Research output: Contribution to journalJournal article

Published
Article number104871
<mark>Journal publication date</mark>1/09/2019
<mark>Journal</mark>Environment International
Volume130
Number of pages10
Publication statusPublished
Early online date26/06/19
Original languageEnglish

Abstract

Background
While systematic review (SR) methods are gaining traction as a method for providing a reliable summary of existing evidence for health risks posed by exposure to chemical substances, it is becoming clear that their value is restricted to a specific range of risk management scenarios - in particular, those which can be addressed with tightly focused questions and can accommodate the time and resource requirements of a systematic evidence synthesis.

Methods
The concept of a systematic evidence map (SEM) is defined and contrasted to the function and limitations of systematic review (SR) in the context of risk management decision-making. The potential for SEMs to facilitate evidence-based decision-making are explored using a hypothetical example in risk management priority-setting. The potential role of SEMs in reference to broader risk management workflows is characterised.

Results
SEMs are databases of systematically gathered research which characterise broad features of the evidence base. Although not intended to substitute for the evidence synthesis element of systematic reviews, SEMs provide a comprehensive, queryable summary of a large body of policy relevant research. They provide an evidence-based approach to characterising the extent of available evidence and support forward looking predictions or trendspotting in the chemical risk sciences. In particular, SEMs facilitate the identification of related bodies of decision critical chemical risk information which could be further analysed using SR methods, and highlight gaps in the evidence which could be addressed with additional primary studies to reduce uncertainties in decision-making.

Conclusions
SEMs have strong and growing potential as a high value tool in resource efficient use of existing research in chemical risk management. They can be used as a critical precursor to efficient deployment of high quality SR methods for characterising chemical health risks.

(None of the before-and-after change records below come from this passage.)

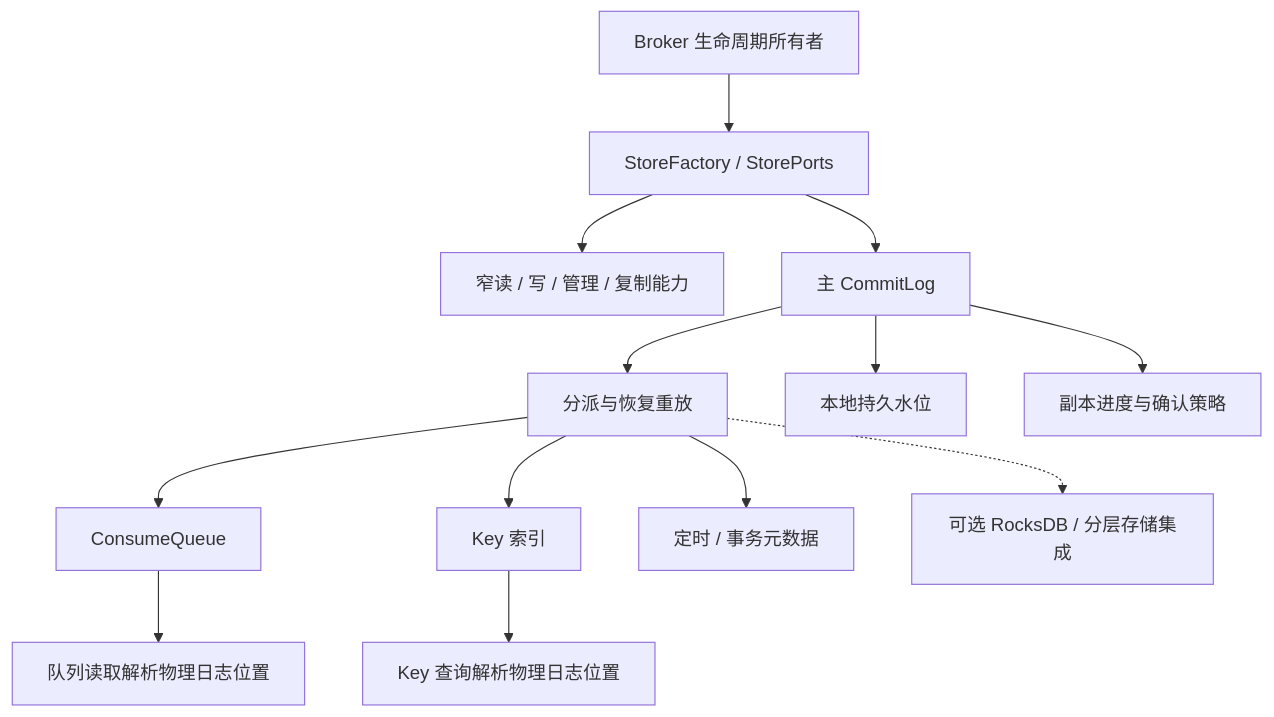
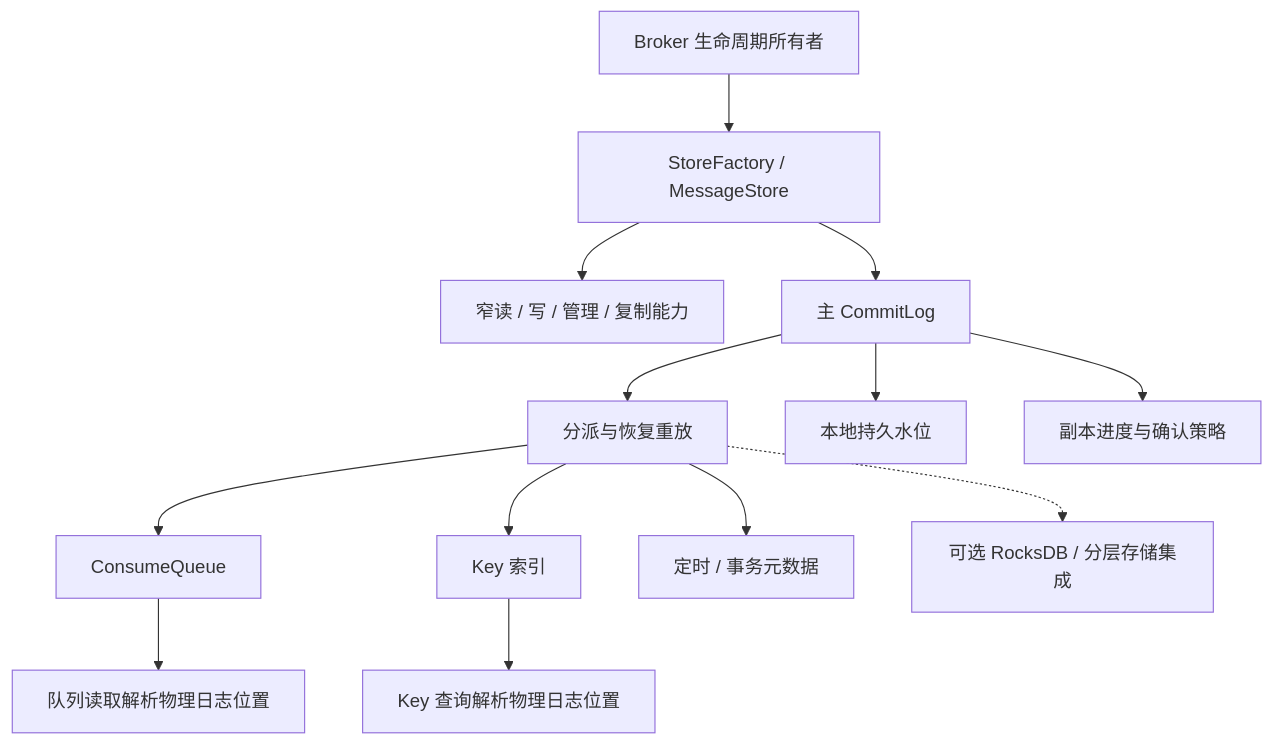
Before and after one commit to mxsm/rocketmq-rust: the first of 2 diagrams in rocketmq-website/i18n/zh-CN/docusaurus-plugin-content-docs/current/architecture/storage.md, drawn with Mermaid. The commit also changed other lines of this file and 42 other files, not shown here.

Commit message:
[ISSUE #11474]♻️Rename StorePorts to MessageStore

````diff
--- a/rocketmq-website/i18n/zh-CN/docusaurus-plugin-content-docs/current/architecture/storage.md
+++ b/rocketmq-website/i18n/zh-CN/docusaurus-plugin-content-docs/current/architecture/storage.md
@@ -11,15 +11,15 @@
 ```mermaid
 flowchart TB
-    Broker["Broker 生命周期所有者"] --> Factory["StoreFactory / StorePorts"]
+    Broker["Broker 生命周期所有者"] --> Factory["StoreFactory / MessageStore"]
     Factory --> Ports["窄读 / 写 / 管理 / 复制能力"]
     Factory --> Log["主 CommitLog"]
     Log --> Dispatch["分派与恢复重放"]
     Dispatch --> CQ["ConsumeQueue"]
     Dispatch --> Index["Key 索引"]
     Dispatch --> Timer["定时 / 事务元数据"]
     Dispatch -.-> Secondary["可选 RocksDB / 分层存储集成"]
     CQ --> Reads["队列读取解析物理日志位置"]
     Index --> Queries["Key 查询解析物理日志位置"]
     Log --> Flush["本地持久水位"]
     Log --> Replication["副本进度与确认策略"]
 ```
````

Furthermore, SEMs have potential, at a large scale, to support the sort of evidence summarisation and surveillance methods which would greatly increase the resource efficiency, transparency and effectiveness of regulatory initiatives such as EU REACH and US TSCA.